Everywhere I went, everyone I interacted with across a personal and professional context were either explicitly or covertly captured by my phone camera and upload to a number of online mobile blogging or moblogging platforms from (now or Flickr. In most cases my camera captures were made available publicly via these online platforms and the whereabouts of these data were then aggregated also across social networking communities. 

“… My interactions with others I claimed were very much focussed on the aesthetic of image capture, the poetic manner in which an image could speak a thousand words yet I knew it was far more insidious than that.
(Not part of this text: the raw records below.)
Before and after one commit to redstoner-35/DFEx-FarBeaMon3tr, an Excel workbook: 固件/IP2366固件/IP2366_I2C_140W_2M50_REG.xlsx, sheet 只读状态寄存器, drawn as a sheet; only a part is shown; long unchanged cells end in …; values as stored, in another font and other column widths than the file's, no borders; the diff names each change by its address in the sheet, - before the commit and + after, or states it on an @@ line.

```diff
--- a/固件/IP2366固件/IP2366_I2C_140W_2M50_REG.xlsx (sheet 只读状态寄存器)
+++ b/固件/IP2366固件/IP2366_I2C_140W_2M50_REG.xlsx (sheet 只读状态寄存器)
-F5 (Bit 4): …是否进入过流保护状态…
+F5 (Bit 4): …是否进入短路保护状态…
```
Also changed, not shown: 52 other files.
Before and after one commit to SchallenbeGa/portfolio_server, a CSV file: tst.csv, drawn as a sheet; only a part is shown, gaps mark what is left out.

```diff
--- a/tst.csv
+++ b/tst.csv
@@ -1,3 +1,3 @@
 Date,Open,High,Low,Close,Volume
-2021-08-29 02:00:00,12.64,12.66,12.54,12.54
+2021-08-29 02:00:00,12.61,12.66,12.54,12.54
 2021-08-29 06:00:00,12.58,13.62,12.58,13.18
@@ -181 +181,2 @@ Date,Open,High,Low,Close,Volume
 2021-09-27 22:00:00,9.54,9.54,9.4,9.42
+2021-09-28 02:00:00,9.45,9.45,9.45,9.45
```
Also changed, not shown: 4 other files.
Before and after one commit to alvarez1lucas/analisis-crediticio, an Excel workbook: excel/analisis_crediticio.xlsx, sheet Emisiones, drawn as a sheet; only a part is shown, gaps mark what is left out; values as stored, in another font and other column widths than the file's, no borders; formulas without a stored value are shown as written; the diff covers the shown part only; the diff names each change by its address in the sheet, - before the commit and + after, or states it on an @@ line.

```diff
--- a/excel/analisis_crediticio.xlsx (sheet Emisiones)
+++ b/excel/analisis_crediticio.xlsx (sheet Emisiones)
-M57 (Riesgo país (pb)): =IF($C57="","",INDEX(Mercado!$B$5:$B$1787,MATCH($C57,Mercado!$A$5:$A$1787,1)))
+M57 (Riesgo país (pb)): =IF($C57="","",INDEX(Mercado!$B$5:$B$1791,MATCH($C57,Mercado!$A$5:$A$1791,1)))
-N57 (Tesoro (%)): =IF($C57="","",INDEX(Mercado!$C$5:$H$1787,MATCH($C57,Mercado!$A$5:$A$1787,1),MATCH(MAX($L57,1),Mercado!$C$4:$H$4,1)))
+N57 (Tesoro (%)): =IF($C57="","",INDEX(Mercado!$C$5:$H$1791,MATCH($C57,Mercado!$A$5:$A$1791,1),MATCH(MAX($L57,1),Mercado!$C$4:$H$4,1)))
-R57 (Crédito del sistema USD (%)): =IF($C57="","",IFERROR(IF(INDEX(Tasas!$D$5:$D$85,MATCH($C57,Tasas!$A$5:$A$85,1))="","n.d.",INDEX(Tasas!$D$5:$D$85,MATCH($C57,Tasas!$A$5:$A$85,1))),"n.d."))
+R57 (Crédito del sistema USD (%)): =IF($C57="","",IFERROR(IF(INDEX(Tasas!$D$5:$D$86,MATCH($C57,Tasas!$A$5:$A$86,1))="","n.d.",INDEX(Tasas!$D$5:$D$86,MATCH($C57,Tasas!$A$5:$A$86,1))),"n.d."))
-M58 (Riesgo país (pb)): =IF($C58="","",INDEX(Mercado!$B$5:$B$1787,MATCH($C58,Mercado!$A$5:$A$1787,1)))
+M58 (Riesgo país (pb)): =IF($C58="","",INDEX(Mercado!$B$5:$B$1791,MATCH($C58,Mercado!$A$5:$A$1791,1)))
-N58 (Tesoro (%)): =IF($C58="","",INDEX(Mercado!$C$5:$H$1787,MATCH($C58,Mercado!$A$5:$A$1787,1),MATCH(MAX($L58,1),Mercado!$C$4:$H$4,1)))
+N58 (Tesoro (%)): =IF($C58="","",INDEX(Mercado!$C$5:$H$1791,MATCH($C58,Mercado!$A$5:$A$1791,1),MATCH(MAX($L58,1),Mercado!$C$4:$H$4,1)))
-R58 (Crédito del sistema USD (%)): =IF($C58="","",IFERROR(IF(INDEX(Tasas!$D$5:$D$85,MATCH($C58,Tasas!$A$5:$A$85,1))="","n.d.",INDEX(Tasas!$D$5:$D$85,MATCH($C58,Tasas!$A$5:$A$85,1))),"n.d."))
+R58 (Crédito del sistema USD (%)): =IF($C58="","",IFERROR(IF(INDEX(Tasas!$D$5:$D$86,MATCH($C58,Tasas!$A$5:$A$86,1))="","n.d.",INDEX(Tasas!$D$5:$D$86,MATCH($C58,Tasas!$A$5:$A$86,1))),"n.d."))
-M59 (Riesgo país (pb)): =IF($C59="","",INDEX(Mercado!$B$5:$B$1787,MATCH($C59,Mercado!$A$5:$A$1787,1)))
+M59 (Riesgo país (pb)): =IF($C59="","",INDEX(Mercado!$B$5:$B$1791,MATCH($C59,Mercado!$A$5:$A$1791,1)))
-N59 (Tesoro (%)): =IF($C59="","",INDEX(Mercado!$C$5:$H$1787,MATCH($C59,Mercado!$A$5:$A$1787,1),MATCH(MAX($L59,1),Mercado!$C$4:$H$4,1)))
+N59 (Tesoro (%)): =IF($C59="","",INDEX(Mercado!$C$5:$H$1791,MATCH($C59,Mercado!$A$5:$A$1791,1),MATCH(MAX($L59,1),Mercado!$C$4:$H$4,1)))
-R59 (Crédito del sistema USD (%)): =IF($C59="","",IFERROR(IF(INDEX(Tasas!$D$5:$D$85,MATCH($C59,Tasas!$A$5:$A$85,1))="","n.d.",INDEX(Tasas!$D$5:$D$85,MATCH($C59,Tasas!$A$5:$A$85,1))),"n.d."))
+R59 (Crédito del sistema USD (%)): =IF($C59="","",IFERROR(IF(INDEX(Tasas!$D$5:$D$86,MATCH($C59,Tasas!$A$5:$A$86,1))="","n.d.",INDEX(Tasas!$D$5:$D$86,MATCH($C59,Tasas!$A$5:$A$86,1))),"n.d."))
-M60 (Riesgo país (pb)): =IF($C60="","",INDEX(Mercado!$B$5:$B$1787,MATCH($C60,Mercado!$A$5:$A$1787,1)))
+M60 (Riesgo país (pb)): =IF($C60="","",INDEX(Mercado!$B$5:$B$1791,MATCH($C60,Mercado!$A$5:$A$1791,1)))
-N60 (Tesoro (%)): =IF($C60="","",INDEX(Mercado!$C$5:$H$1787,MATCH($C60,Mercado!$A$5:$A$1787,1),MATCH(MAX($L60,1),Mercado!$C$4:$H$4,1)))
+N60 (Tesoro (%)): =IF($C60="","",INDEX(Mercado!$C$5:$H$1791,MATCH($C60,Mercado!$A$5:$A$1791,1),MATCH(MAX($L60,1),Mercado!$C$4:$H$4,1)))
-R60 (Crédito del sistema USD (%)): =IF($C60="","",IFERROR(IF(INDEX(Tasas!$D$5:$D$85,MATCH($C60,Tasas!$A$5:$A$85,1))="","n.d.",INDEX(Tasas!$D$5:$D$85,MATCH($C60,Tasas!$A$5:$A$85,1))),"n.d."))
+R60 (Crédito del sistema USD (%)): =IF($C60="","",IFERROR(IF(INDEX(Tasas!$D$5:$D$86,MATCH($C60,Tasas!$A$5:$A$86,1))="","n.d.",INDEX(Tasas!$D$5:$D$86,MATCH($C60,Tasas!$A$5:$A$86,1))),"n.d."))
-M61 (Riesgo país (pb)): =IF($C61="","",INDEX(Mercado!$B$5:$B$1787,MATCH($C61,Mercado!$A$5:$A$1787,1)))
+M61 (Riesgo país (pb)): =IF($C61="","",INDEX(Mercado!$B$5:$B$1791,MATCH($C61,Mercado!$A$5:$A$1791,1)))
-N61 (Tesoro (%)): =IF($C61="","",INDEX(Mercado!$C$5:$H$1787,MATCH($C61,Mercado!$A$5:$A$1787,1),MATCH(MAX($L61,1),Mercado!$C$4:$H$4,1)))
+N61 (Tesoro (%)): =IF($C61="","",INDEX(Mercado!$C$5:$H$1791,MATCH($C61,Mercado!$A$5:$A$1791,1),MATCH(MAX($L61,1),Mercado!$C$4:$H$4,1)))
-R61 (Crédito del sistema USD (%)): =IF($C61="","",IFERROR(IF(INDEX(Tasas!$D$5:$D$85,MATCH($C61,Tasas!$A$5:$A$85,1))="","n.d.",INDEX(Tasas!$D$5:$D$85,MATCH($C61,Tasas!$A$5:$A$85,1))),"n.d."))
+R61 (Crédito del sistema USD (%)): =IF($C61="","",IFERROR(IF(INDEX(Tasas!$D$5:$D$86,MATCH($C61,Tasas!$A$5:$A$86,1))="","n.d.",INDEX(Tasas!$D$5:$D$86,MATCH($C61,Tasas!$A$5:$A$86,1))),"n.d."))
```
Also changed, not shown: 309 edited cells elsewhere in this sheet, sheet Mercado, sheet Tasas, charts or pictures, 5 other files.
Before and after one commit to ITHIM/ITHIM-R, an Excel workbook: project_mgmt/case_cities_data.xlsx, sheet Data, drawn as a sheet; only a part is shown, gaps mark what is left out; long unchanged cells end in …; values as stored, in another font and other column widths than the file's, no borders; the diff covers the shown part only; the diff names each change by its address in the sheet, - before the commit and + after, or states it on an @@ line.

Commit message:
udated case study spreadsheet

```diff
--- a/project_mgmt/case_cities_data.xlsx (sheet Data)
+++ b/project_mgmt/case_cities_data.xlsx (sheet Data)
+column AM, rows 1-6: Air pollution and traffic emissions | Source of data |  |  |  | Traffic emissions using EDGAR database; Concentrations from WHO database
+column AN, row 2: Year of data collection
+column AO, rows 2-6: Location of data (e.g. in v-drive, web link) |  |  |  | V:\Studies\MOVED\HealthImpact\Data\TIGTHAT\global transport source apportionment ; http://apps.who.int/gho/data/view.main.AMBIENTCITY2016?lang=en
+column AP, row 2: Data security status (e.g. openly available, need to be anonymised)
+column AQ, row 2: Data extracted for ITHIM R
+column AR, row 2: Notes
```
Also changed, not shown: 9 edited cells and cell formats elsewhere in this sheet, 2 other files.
My complicit intentions were surveillant and acting in a manner of ‘documenta’.  My mobile logs or moblogs show a continuum of unmitigated visual interrogation of the environment which surrounded myself and others. It was also the fifth year since I had been taking ‘selfies’ and the realisation that the panoptic vision had moved from an outwards facing lens to a forward facing camera. “

The mobile phone for me was rarely used to make telephone calls and served principally as a wearable computer, to receive emails, to take camera photos and video, to perform calculations, to message others. I noted in 2009 that I consciously no longer wore a watch and no longer sought paper maps to navigate to locations. By virtue of my mobile blogging activity, many people I began to notice avoided contact with me knowing that being around meant they were being captured and transmitted into locations where their image and the details around that meeting including IPTC and GIS data were being shared openly. 

In recall, in hindsight from the position as a novice researcher the feeling there was a feeling of the invincible in my physical actions, in being defended by my ‘network’ and by those who preached that openness and connection in a digital realm were the key to our primary existence, where physical interaction with others was expensive, bias and stifling. Discussions I recall in my professional workplace centred around digital identity, information management, personal security and rarely, privacy.